Große Versöhnung mit Assad? Ist Erdogan der nächste?
Im Nahen Osten findet gerade die große Annäherung an das Assad-Regime statt. Wohl vermittelt durch den irakischen Präsidenten Berham Saleh telefonierte zum ersten Mal seit Jahren der jordanische König mit dem syrischen Präsidenten. Zudem stimmte er einem Deal zu, der vorsieht, dass Ägypten via Syrien Energie an den bankrotten Libanon liefern darf, dessen Bevölkerung unter dauernden Blackouts zu leiden hat.
Nun stellt sich die Frage: Wie wird sich die Türkei verhalten? Wir Erdogan ebenfalls einer Annäherung an Damaskus zustimmen? Das fragt sich Amberin Zaman auf Al Monitor:

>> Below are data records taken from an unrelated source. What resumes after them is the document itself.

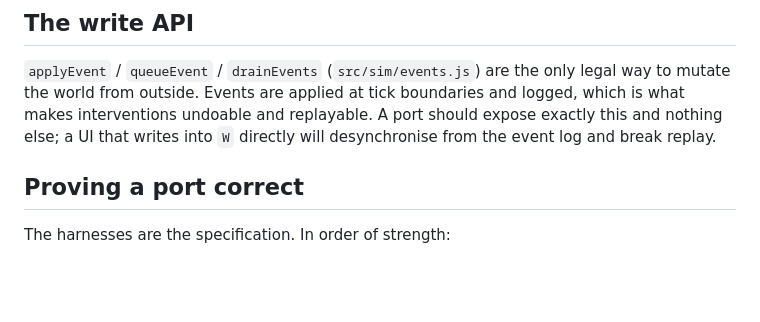
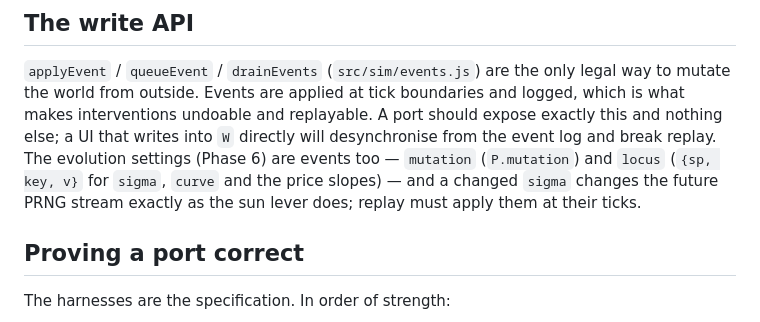
Before and after one commit to nhilbert/microcosm, a Markdown page: docs/porting.md, the part around the change. Drawn GitHub-style; blank space fills up the shorter version.

Commit message:
Status docs for 5.8-5.9 and Phase 6; porting note on settings events
Co-Authored-By: Claude Fable 5 <noreply@anthropic.com>

```diff
--- a/docs/porting.md
+++ b/docs/porting.md
@@ -106,7 +106,11 @@ directly from `W.g`; both are observers and may be reimplemented freely.
 legal way to mutate the world from outside. Events are applied at tick
 boundaries and logged, which is what makes interventions undoable and replayable.
 A port should expose exactly this and nothing else; a UI that writes into `W`
-directly will desynchronise from the event log and break replay.
+directly will desynchronise from the event log and break replay. The evolution
+settings (Phase 6) are events too — `mutation` (`P.mutation`) and `locus`
+(`{sp, key, v}` for `sigma`, `curve` and the price slopes) — and a changed
+`sigma` changes the future PRNG stream exactly as the sun lever does; replay
+must apply them at their ticks.
 
 ## Proving a port correct
 
```
Also changed, not shown: CLAUDE.md (+4 -1 lines), README.md (+5 -3 lines).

Jordan’s King Abdullah II, who backed regime change in Syria and allowed weapons to be funneled through his kingdom to opposition rebels, spoke to Syrian President Bashar al-Assad on Sunday. It was the first time the pair have communicated since the start of Syria’s devastating civil conflict a decade ago. The thaw, which also saw Jordan reopen its sealed borders with its impoverished neighbor, is seen as the latest indication that Assad is being rehabilitated after being shunned as a war criminal. With plenty of encouragement from Assad’s Russian mentors, the United Arab Emirates, Oman and Egypt have already made overtures to Damascus while Saudi Arabia is said to be engaged in informal talks with the Assad regime as well. The biggest game-changer, however, would be a similar U-turn by Turkey, which shares a 911-kilometer-long border with Syria, occupies large chunks of its territory and remains the premier mentor of Syria’s armed opposition.
Turkey's ruling Justice and Development Party (AKP) is in the midst of mending ties with its regional betes noires, Egypt and the UAE. Will it do the same with Assad? The question is being posed with increasing frequency on prime-time political debate shows. The country’s president, Recep Tayyip Erdogan “would do anything” so long as it serves to sustain his power, said Sefik Cirkin, a veteran nationalist politician who opposed the campaign to oust Assad.
Turkey’s main opposition Republican People’s Party (CHP) and Cirkin's center-right Iyi Party have long advocated restoring ties with Damascus. Such calls are growing louder amid rising public resentment toward an estimated 3.7 million Syrian refugees residing in Turkey. Violent incidents targeting Syrians are on the rise. Soaring food prices and joblessness are feeding the hostility. The opposition is cynically exploiting the public mood to score points ahead of nationwide parliamentary and presidential elections that are scheduled to be held by 2023 at the latest